“We are surprised that the head of the midstream and downstream has been disseminating information, using different media houses that he has paid the marketers, while the available records show that PEF is owing marketers for 12 months,” IPMAN contended.
According to the fuel marketers, while available records showed that Farouk Ahmed’s predecessors cultivated a good business environment by ensuring that marketers’ claims were not being delayed, the new chief executive’s disposition at the helm of affairs clearly showed that “he’s out to kill marketers’ businesses.”
In addition, the independent marketers revealed that all efforts made to reach out to the head of the midstream and downstream had not been successful, stating that calls made to his phone are neither answered nor returned.
“On the above subject matter, the public should hold the head of the midstream and downstream responsible for the current scarcity being experienced across the petrol station in Abuja and environs.

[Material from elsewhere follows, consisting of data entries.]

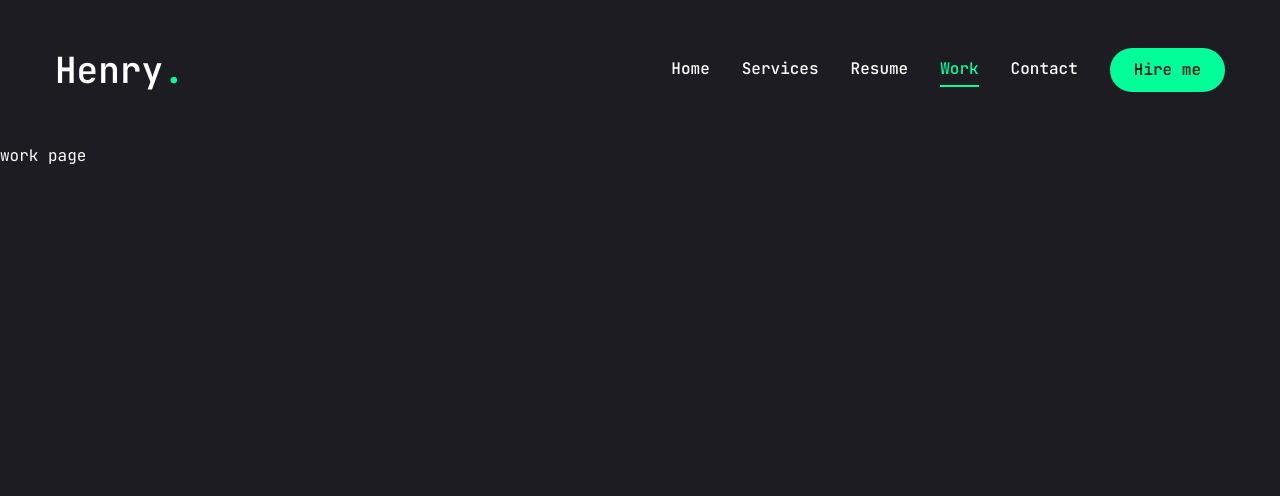
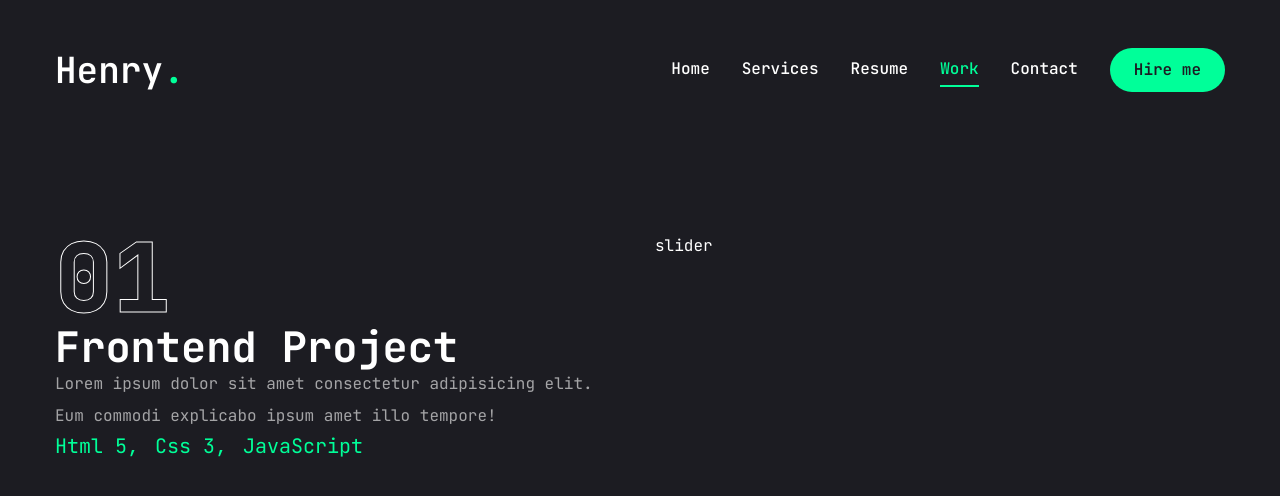
Before and after one commit to HenchaDev/henry-portfolio, a Next.js app: page /work in a window 1280 px wide. Shown: the top 496 px of the page. Built offline with nearby package versions, Linux system fonts and the light colour scheme.

Commit message:
working on pages

```diff
--- a/app/work/page.jsx
+++ b/app/work/page.jsx
@@ -1,5 +1,91 @@
+"use client";
+
+import { motion } from "framer-motion";
+import React, {useState} from "react";
+
+import { Swiper, SwiperSlide } from "swiper/react";
+import "swiper/css";
+
+import { BsArrowUpRight, BsGithub } from "react-icons/bs";
+
+import {
+    Tooltip,
+    TooltipContent,
+    TooltipProvider,
+    TooltipTrigger
+} from "@radix-ui/react-tooltip";
+
+import Link from "next/link";
+import Image from "next/image";
+
+const projects = [
+    {
+        num: '01',
+        category: 'frontend',
+        title: 'project 1',
+        description: "Lorem ipsum dolor sit amet consectetur adipisicing elit. Eum commodi explicabo ipsum amet illo tempore!",
+        stack: [{name: "Html 5"}, {name: "Css 3"}, {name: "JavaScript"}],
+        image: '/assets/work/thumb1.png',
+        live: '',
+        github: "",
+    },
+    {
+        num: '02',
+        category: 'fullstack',
+        title: 'project 2',
+        description: "Lorem ipsum dolor sit amet consectetur adipisicing elit. Eum commodi explicabo ipsum amet illo tempore!",
+        stack: [{name: "Html 5"}, {name: "Css 3"}, {name: "Javascript"}, {name: "Django"}],
+        image: '/assets/work/thumb2.png',
+        live: '',
+        github: "",
+    },
+    {
+        num: '03',
+        category: 'frontend',
+        title: 'project 1',
+        description: "Lorem ipsum dolor sit amet consectetur adipisicing elit. Eum commodi explicabo ipsum amet illo tempore!",
+        stack: [{name: "Next.js"}, {name: "Tailwind.css"}, {name: "JavaScript"}],
+        image: '/assets/work/thumb3.png',
+        live: '',
+        github: "",
+    },
+]
+
 const Work = () => {
-    return <div>work page</div>;
+    const [project, setProject] = useState(projects[0])
+    return (
+        <motion.section
+        initial={{opacity: 0}}
+        animate={{opacity: 1}}
+        className="min-h-[80vh] flex flex-col justify-center py-12 xl:px-0"
+        >
+            <div className="container mx-auto">
+                <div className="flex flex-col xl:flex-row xl:gap-[30px]">
+                    <div className="w-full xl:w-[50%] xl:h-[460px] flex flex-col xl:justify-between order-2 xl:order-none">
+                        <div>
+                            {/* outline num */}
+                            <div className="text-8xl leading-none font-extrabold text-transparent text-outline">
+                                {project.num}
+                            </div>
+                            {/* project category */}
+                            <h2 className="text-[42px] font-bold leading-none text-white group-hover:text-accent transition-all duration-500 capitalize">{project.category} project</h2>
+                            {/* project description */}
+                            <p className="text-white/60">{project.description}</p>
+                            {/* stack */}
+                            <ul className="flex gap-4">
+                                {project.stack.map((item, index) => {
+                                    return <li key={index} className="text-xl text-accent">{item.name}
+                                    {/* remove last comma */}
+                                    {index !== project.stack.length - 1 && ","}</li>;
+                                })}
+                            </ul>
+                        </div>
+                    </div>
+                    <div className="w-full xl:w-[50%]">slider</div>
+                </div>
+            </div>
+        </motion.section>
+    );
 }
 
 export default Work;
```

“Therefore, we are appealing to the presidency and NNPC as a matter of urgency to intervene, and ensure that the money owed marketers are paid as quickly as possible, so as to ameliorate the suffering of the masses,” they explained.
IPMAN argued that the contention by the NMDPRA that they (marketers) were not coming forward for verification was baseless, insisting that every kobo owed is automated under project Aquila.
“Everything we are doing now is online. Before Farouk, with the former person there, we had good payment plan, highest two to three weeks, now he’s telling us to come for reconciliation for something that has been computerised,” the group said.
It stressed that the monies owed marketers were above N50 billion, urging the government to stop skeletal payment. “A situation where you owe N20 million to N30 million and then pay N120,000 and then go to the media is unacceptable,” it added.
Chairman of the organisation, Alhassan, described the withdrawal of services as a warning strike which would last for a week initially, adding that members were ready to continue the action indefinitely until the issue is resolved.
But Ahmed, chief executive of the NMDPRA had a few hours earlier, said that 140 trucks as against 70 trucks to 80 trucks received before, had started loading fuel, describing it as an improvement.
“Credit also goes to transporters because now they are reacting to the president’s offer of additional N10 as an incentive on their transportation charges. At least we are seeing the improvement,” he said.
Meanwhile, the NMDPRA yesterday said it had so far paid N74 billion to independent petroleum marketers as bridging claims in the last seven months.
A statement from the organisation noted that at a meeting held on May 17, 2022, with IPMAN, bridging payment was discussed extensively, and the processes explained and agreed upon by IPMAN.
Thereafter, the NMDPRA said it went ahead to make additional payment of N10 billion in June and sought an upward review of the freight rate which is currently being implemented.
“So far, the Authority paid N71,233,712,991 bridging claims and another N2,736,179,950.84 freight differentials to the marketers as at 6th June, 2022.
“A breakdown of payment made to marketers is as follows: Major Marketers (MOMAN) received N9,958,777,487.24, IPMAN members were paid N42,301,923,616.96, NNPC Retails N6,661,459,118.61 while DAPPMAN members were paid N12,303,195,651.57, these translate to a total of N73,969,892,941.84,” it said.